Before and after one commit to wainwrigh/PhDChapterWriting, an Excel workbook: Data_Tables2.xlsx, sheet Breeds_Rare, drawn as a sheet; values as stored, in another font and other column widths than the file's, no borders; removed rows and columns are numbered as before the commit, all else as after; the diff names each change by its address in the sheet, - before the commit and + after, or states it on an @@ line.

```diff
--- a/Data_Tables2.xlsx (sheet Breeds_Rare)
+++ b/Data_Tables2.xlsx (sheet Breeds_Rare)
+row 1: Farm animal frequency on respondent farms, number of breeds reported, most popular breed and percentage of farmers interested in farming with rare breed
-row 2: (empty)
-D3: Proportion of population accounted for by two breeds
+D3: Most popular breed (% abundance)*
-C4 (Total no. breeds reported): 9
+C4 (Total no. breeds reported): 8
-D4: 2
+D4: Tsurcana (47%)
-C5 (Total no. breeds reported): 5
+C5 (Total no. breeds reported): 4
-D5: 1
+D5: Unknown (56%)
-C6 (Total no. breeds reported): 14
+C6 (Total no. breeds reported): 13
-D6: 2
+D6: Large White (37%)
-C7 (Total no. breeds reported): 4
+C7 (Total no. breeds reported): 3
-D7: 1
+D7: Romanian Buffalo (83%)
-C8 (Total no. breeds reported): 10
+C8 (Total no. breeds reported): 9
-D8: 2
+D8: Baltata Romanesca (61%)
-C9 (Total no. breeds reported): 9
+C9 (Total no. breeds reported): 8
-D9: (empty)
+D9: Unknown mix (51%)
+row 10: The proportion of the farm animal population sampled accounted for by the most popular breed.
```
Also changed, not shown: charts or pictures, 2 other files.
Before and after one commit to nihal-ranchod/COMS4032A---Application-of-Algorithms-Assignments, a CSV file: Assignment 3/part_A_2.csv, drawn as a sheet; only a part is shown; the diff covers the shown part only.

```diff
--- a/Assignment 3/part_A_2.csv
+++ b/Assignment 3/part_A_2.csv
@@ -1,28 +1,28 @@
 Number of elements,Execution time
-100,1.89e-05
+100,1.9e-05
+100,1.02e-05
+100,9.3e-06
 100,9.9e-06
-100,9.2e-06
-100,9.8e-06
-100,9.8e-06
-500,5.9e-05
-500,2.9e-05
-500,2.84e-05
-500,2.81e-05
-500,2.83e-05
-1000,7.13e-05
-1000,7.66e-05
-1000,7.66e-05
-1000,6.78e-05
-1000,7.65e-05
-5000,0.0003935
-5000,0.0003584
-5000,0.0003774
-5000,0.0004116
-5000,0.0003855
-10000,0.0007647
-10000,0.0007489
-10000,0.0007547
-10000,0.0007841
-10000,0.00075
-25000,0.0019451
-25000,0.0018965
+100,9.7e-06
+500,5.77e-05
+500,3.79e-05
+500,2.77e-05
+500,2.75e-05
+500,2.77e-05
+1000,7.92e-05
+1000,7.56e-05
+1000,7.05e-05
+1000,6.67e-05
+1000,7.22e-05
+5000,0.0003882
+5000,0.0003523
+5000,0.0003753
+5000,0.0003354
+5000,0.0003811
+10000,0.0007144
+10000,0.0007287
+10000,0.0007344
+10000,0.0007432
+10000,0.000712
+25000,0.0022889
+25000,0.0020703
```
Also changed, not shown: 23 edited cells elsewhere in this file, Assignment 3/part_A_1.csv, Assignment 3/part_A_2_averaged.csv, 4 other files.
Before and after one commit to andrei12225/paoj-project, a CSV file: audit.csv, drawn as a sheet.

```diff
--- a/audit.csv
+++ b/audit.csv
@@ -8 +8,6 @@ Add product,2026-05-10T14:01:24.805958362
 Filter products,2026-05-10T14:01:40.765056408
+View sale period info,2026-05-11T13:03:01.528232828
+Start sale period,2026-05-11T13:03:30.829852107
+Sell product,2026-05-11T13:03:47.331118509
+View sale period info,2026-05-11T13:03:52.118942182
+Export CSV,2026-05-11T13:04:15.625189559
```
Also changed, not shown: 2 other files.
++++
» WORK INSTRUCTION:
For each line in the records that contains the word "shown", make a copy.

» SOLUTION TO THIS TASK:
Also changed, not shown: charts or pictures, 2 other files.
Before and after one commit to nihal-ranchod/COMS4032A---Application-of-Algorithms-Assignments, a CSV file: Assignment 3/part_A_2.csv, drawn as a sheet; only a part is shown; the diff covers the shown part only.
Also changed, not shown: 23 edited cells elsewhere in this file, Assignment 3/part_A_1.csv, Assignment 3/part_A_2_averaged.csv, 4 other files.
Also changed, not shown: 2 other files.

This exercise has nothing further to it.